5. I now want to ask professors a few questions. Do you know what it is to pray in faith? Did you ever pray in this way? Have you ever prayed till your mind was assured the blessing would come - till you felt that rest in God, that confidence, as if you saw God come down from heaven to give it to you? If not, you ought to examine your foundation. How can you live without praying in faith? How do you live in view of your children, while you have no assurance whatever that they will be converted? One would think you would go deranged. I knew a father who was a good man, but had erroneous views respecting the prayer of faith; and his whole family of children were grown up, without one of them being converted. At length his son sickened, and seemed about to die. The father prayed, but the son grew worse, and seemed sinking into the grave without hope. The father prayed, till his anguish was unutterable. He went at last and prayed (there seemed no prospect of his son surviving) so that he poured out his soul as if he would not be denied, till at length he got an assurance that his son would not only live but be converted; and that not only this one, but his whole family would be converted to God. He came into the house, and told his family his son would not die. They were astonished at him. "I tell you," said he, "he will not die. And no child of mine will ever die in his sins." That man's children were all converted, years ago.

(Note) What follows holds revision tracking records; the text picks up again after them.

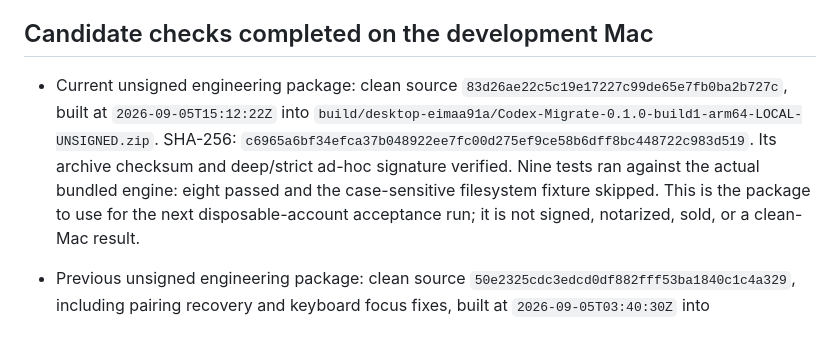
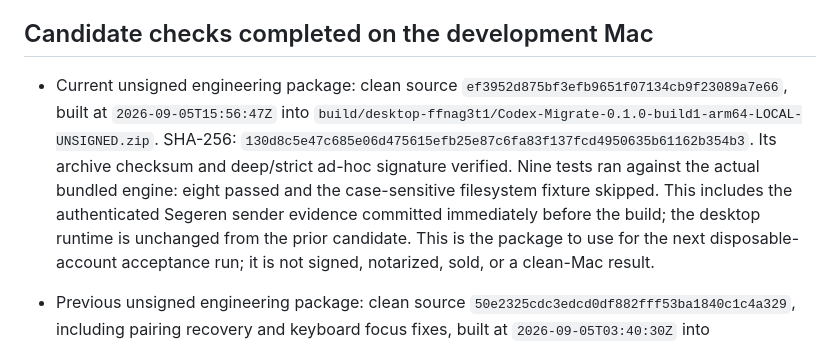
Before and after one commit to jsegeren/codex-migrate, a Markdown page: docs/release-readiness.md, the part around the change. GitHub-like rendering.

Commit message:
Record current unsigned desktop candidate

```diff
--- a/docs/release-readiness.md
+++ b/docs/release-readiness.md
@@ -86,13 +86,15 @@ documents without Josh's direct choice.
 ## Candidate checks completed on the development Mac
 
 - Current unsigned engineering package: clean source
-  `83d26ae22c5c19e17227c99de65e7fb0ba2b727c`, built at
-  `2026-09-05T15:12:22Z` into
-  `build/desktop-eimaa91a/Codex-Migrate-0.1.0-build1-arm64-LOCAL-UNSIGNED.zip`.
-  SHA-256: `c6965a6bf34efca37b048922ee7fc00d275ef9ce58b6dff8bc448722c983d519`.
+  `ef3952d875bf3efb9651f07134cb9f23089a7e66`, built at
+  `2026-09-05T15:56:47Z` into
+  `build/desktop-ffnag3t1/Codex-Migrate-0.1.0-build1-arm64-LOCAL-UNSIGNED.zip`.
+  SHA-256: `130d8c5e47c685e06d475615efb25e87c6fa83f137fcd4950635b61162b354b3`.
   Its archive checksum and deep/strict ad-hoc signature verified. Nine tests ran
   against the actual bundled engine: eight passed and the case-sensitive
-  filesystem fixture skipped. This is the package to use for the next
+  filesystem fixture skipped. This includes the authenticated Segeren sender
+  evidence committed immediately before the build; the desktop runtime is
+  unchanged from the prior candidate. This is the package to use for the next
   disposable-account acceptance run; it is not signed, notarized, sold, or a
   clean-Mac result.
 
```
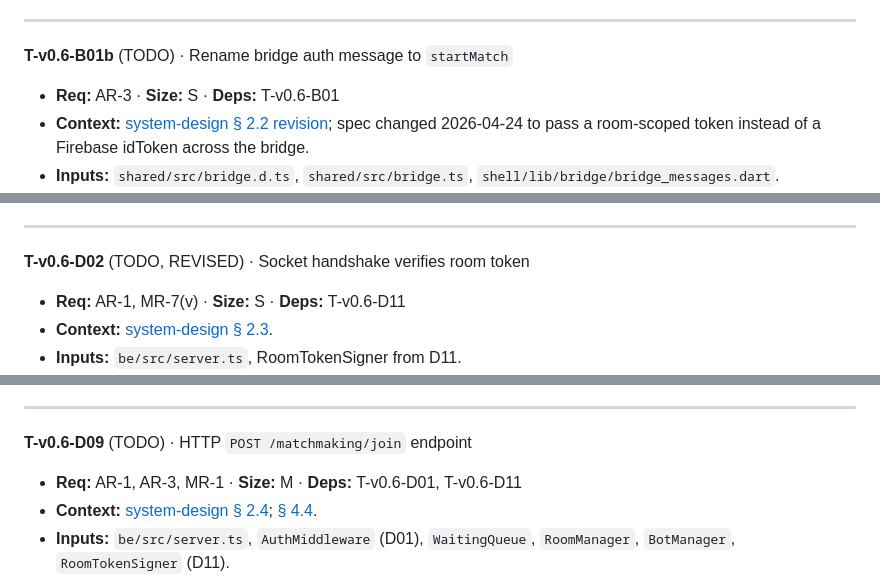
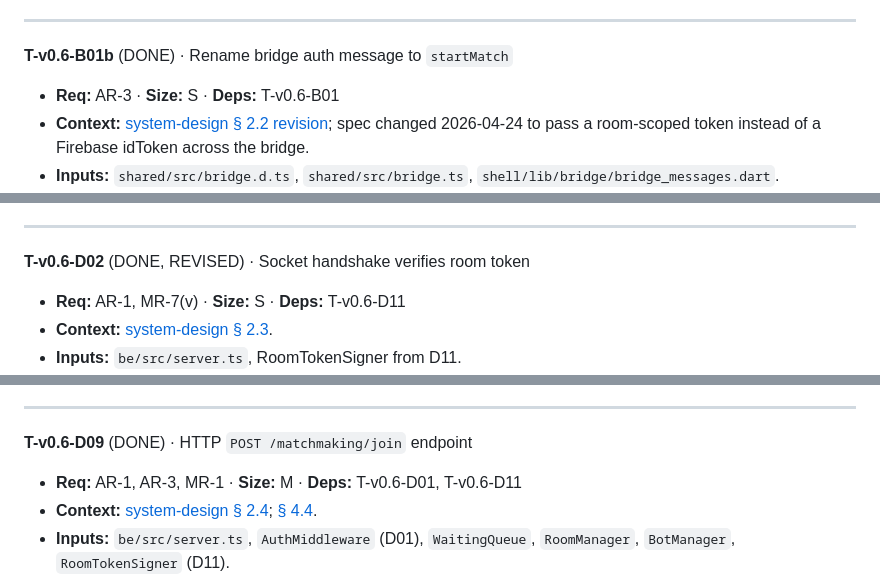
Before and after one commit to BuiHoangTu/match3-competitive-fe, a Markdown page: specification/implementation-plan.md, 3 parts joined by grey strips. Drawn GitHub-style.

Commit message:
chore(spec): mark D02/D09-D12 + B01b as DONE
Co-Authored-By: Claude Haiku 4.5 <noreply@anthropic.com>

```diff
--- a/specification/implementation-plan.md
+++ b/specification/implementation-plan.md
@@ -339,7 +339,7 @@ Before starting v0.6: pin the [§ Open values](requirement.md#open-values) gatin
 
 ---
 
-**T-v0.6-B01b** (TODO) · Rename bridge auth message to `startMatch`
+**T-v0.6-B01b** (DONE) · Rename bridge auth message to `startMatch`
 - **Req:** AR-3 · **Size:** S · **Deps:** T-v0.6-B01
 - **Context:** [system-design § 2.2 revision](system-design.md#22-shellgame-bridge-contract); spec changed 2026-04-24 to pass a room-scoped token instead of a Firebase idToken across the bridge.
 - **Inputs:** `shared/src/bridge.d.ts`, `shared/src/bridge.ts`, `shell/lib/bridge/bridge_messages.dart`.
@@ -592,7 +592,7 @@ Before starting v0.6: pin the [§ Open values](requirement.md#open-values) gatin
 
 ---
 
-**T-v0.6-D02** (TODO, REVISED) · Socket handshake verifies room token
+**T-v0.6-D02** (DONE, REVISED) · Socket handshake verifies room token
 - **Req:** AR-1, MR-7(v) · **Size:** S · **Deps:** T-v0.6-D11
 - **Context:** [system-design § 2.3](system-design.md#23-identity-data-flow).
 - **Inputs:** `be/src/server.ts`, RoomTokenSigner from D11.
@@ -671,7 +671,7 @@ Before starting v0.6: pin the [§ Open values](requirement.md#open-values) gatin
 
 ---
 
-**T-v0.6-D09** (TODO) · HTTP `POST /matchmaking/join` endpoint
+**T-v0.6-D09** (DONE) · HTTP `POST /matchmaking/join` endpoint
 - **Req:** AR-1, AR-3, MR-1 · **Size:** M · **Deps:** T-v0.6-D01, T-v0.6-D11
 - **Context:** [system-design § 2.4](system-design.md#24-matchmaking-endpoint); [§ 4.4](system-design.md#44-matchmaking-with-bot-fallback-mr-1).
 - **Inputs:** `be/src/server.ts`, `AuthMiddleware` (D01), `WaitingQueue`, `RoomManager`, `BotManager`, `RoomTokenSigner` (D11).
```
Also changed, not shown: other parts of specification/implementation-plan.md (+3 -3 lines).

What do you think of that? Was that fanaticism? If you believe so, it is because you know nothing about the matter. Do you pray so? Do you live in such a manner that you can offer such prayer for your children? I know that the children of professors may sometimes be converted in answer to the prayers of somebody else. But ought you to live so? Dare you trust to the prayers of others, when God calls you to sustain this important relation to your children?
Finally; see what combined effort is made to dispose of the Bible. The
wicked are for throwing away the threatenings of the Bible, and the
Church the promises. And what is there left? Between them, they leave
the Bible a blank. I ask it in love: "What is our Bible good for, if we do not
lay hold of its precious promises, and use them as the ground of our faith
when we pray for the blessing of God?" You had better send your Bibles
to the heathen, where they will do some good, if you are not going to
believe and use them. I have no evidence that there is much of this prayer
now in this Church, or in this city. And what will become of them? What
will become of your children? - your neighbors? - the wicked?